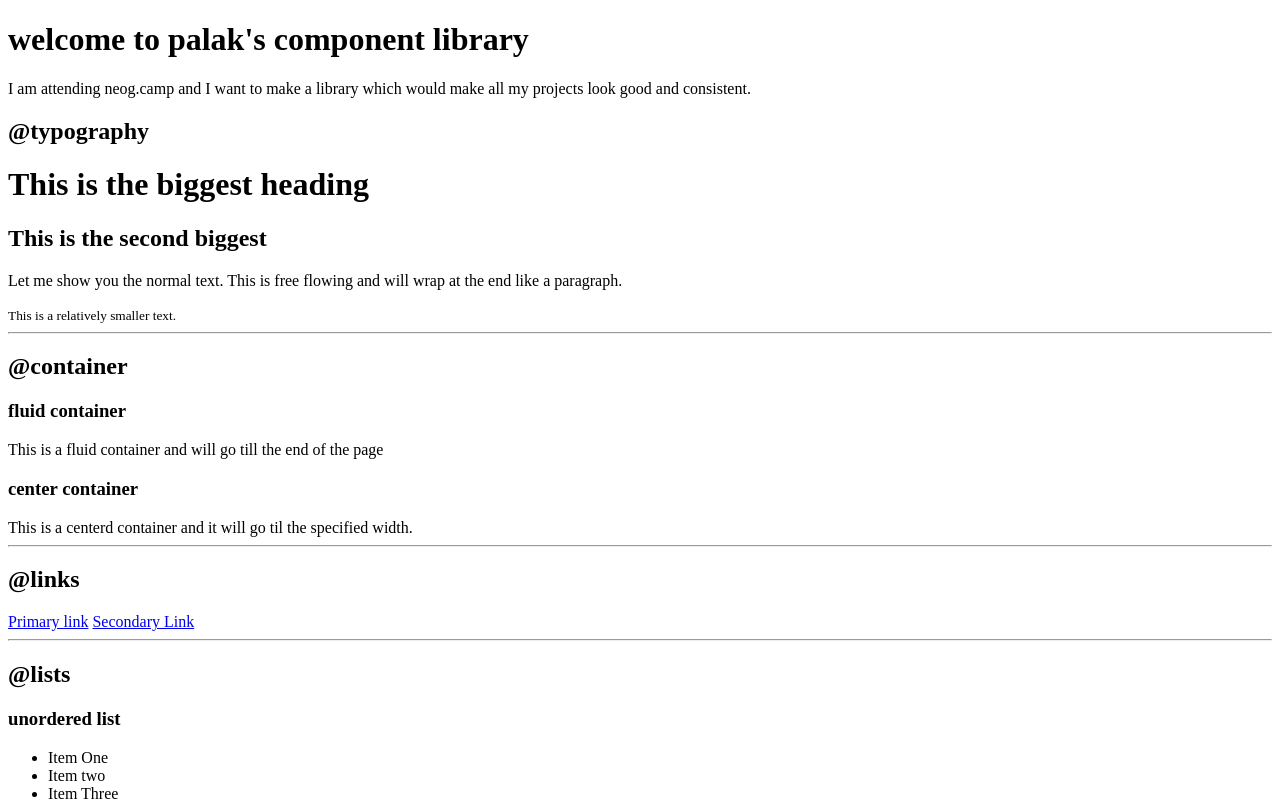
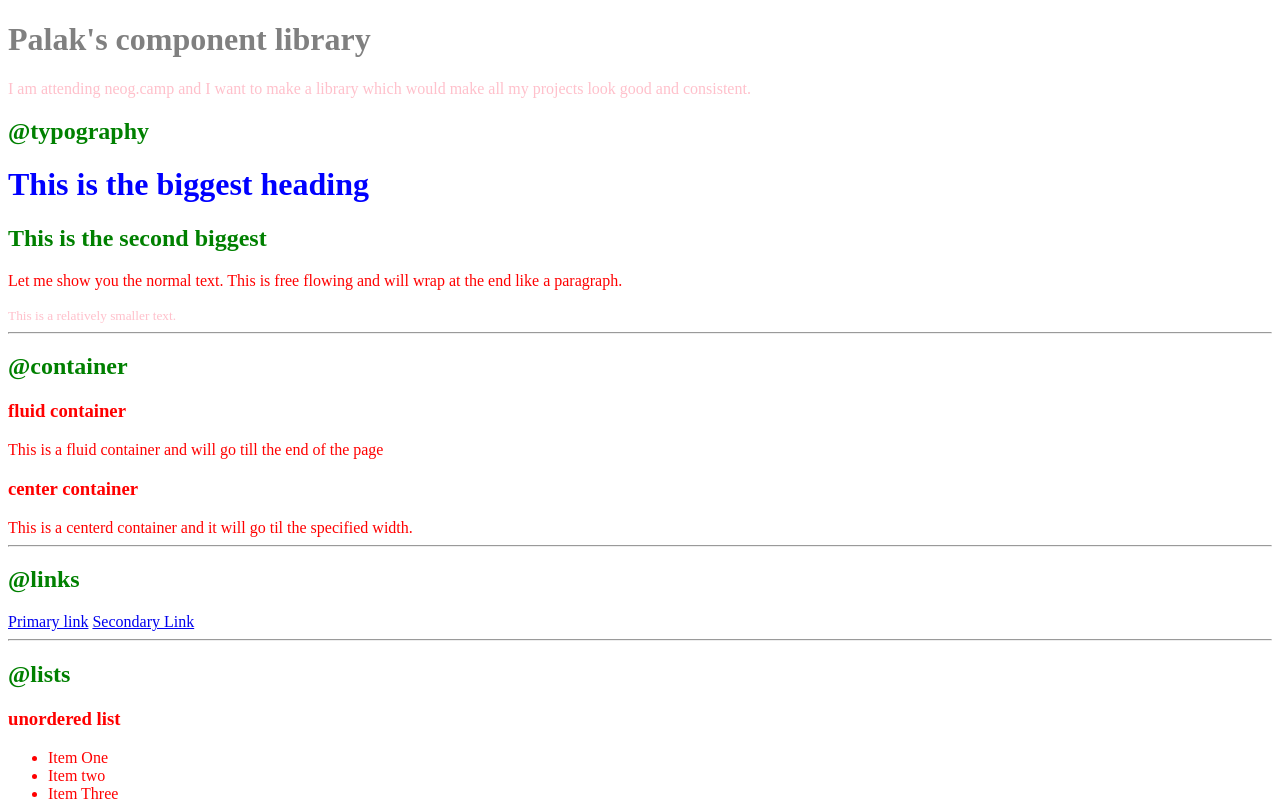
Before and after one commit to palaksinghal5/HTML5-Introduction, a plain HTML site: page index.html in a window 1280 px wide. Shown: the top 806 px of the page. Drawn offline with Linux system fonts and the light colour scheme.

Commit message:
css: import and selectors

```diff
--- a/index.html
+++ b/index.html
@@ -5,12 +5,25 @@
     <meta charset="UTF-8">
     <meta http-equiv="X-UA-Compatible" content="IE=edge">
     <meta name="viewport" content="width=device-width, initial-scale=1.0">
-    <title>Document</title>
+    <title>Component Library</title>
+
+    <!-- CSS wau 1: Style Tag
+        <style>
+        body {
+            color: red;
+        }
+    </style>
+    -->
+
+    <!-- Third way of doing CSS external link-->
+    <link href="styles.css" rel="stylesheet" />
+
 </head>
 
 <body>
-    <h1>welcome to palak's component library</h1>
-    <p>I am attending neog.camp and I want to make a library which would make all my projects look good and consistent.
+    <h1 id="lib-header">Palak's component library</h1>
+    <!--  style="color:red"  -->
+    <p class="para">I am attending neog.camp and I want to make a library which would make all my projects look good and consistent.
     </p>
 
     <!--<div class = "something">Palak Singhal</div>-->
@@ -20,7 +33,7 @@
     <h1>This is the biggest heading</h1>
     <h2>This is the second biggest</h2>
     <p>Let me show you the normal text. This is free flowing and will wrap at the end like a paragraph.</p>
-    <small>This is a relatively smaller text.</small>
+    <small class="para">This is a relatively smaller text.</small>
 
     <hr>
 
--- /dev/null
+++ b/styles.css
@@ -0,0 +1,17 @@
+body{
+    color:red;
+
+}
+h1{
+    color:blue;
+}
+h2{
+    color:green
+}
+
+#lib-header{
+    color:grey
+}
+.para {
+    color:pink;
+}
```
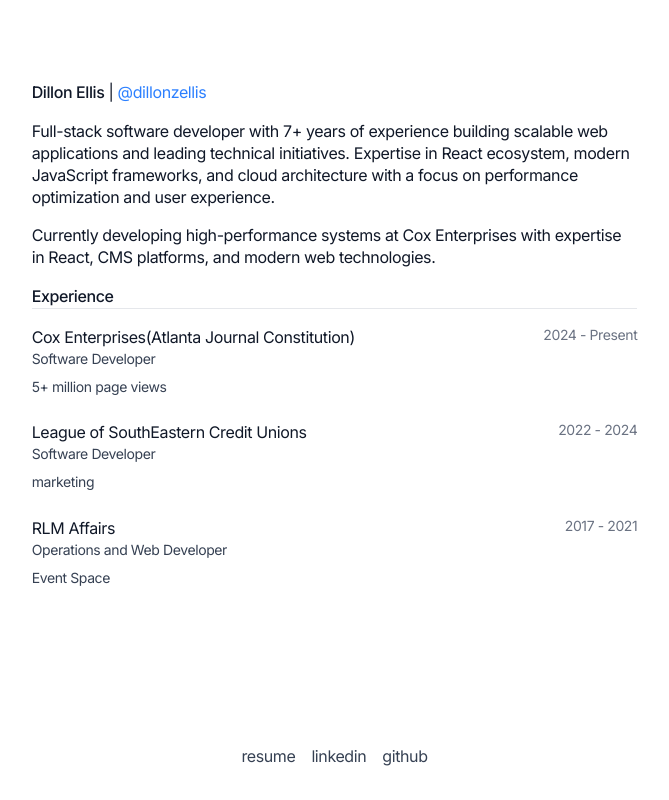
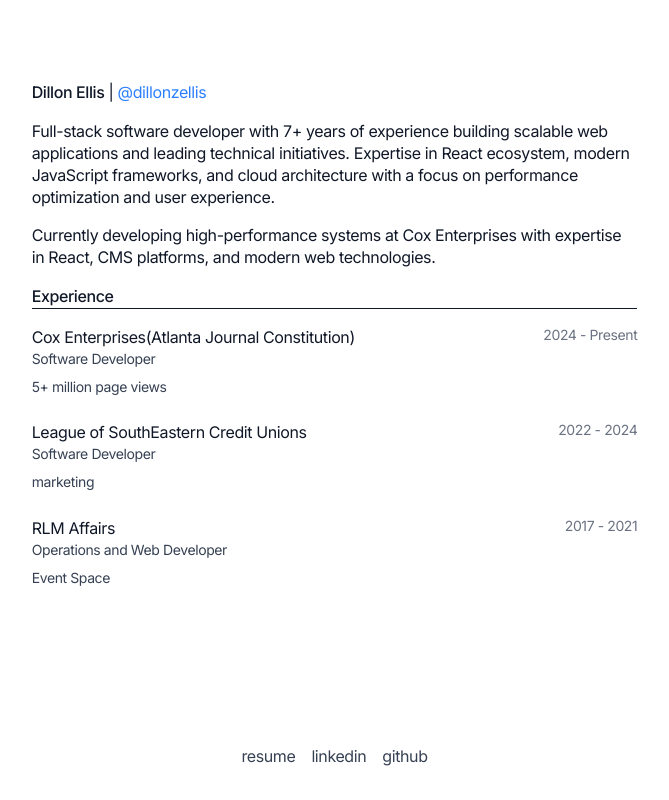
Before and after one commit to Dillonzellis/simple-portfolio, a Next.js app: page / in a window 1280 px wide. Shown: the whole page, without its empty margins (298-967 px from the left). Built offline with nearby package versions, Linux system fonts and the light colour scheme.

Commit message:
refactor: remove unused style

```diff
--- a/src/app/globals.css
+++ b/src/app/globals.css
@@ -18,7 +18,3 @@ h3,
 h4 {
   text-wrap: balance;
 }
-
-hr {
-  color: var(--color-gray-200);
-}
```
────────────────────────────────────────
- **YOUR GOAL**
Give an exact copy of the entries, excluding all pictures.

- **PROBLEM SOLUTION**
Before and after one commit to palaksinghal5/HTML5-Introduction, a plain HTML site: page index.html in a window 1280 px wide. Shown: the top 806 px of the page. Drawn offline with Linux system fonts and the light colour scheme.

Commit message:
css: import and selectors

```diff
--- a/index.html
+++ b/index.html
@@ -5,12 +5,25 @@
     <meta charset="UTF-8">
     <meta http-equiv="X-UA-Compatible" content="IE=edge">
     <meta name="viewport" content="width=device-width, initial-scale=1.0">
-    <title>Document</title>
+    <title>Component Library</title>
+
+    <!-- CSS wau 1: Style Tag
+        <style>
+        body {
+            color: red;
+        }
+    </style>
+    -->
+
+    <!-- Third way of doing CSS external link-->
+    <link href="styles.css" rel="stylesheet" />
+
 </head>
 
 <body>
-    <h1>welcome to palak's component library</h1>
-    <p>I am attending neog.camp and I want to make a library which would make all my projects look good and consistent.
+    <h1 id="lib-header">Palak's component library</h1>
+    <!--  style="color:red"  -->
+    <p class="para">I am attending neog.camp and I want to make a library which would make all my projects look good and consistent.
     </p>
 
     <!--<div class = "something">Palak Singhal</div>-->
@@ -20,7 +33,7 @@
     <h1>This is the biggest heading</h1>
     <h2>This is the second biggest</h2>
     <p>Let me show you the normal text. This is free flowing and will wrap at the end like a paragraph.</p>
-    <small>This is a relatively smaller text.</small>
+    <small class="para">This is a relatively smaller text.</small>
 
     <hr>
 
--- /dev/null
+++ b/styles.css
@@ -0,0 +1,17 @@
+body{
+    color:red;
+
+}
+h1{
+    color:blue;
+}
+h2{
+    color:green
+}
+
+#lib-header{
+    color:grey
+}
+.para {
+    color:pink;
+}
```
Before and after one commit to Dillonzellis/simple-portfolio, a Next.js app: page / in a window 1280 px wide. Shown: the whole page, without its empty margins (298-967 px from the left). Built offline with nearby package versions, Linux system fonts and the light colour scheme.

Commit message:
refactor: remove unused style

```diff
--- a/src/app/globals.css
+++ b/src/app/globals.css
@@ -18,7 +18,3 @@ h3,
 h4 {
   text-wrap: balance;
 }
-
-hr {
-  color: var(--color-gray-200);
-}
```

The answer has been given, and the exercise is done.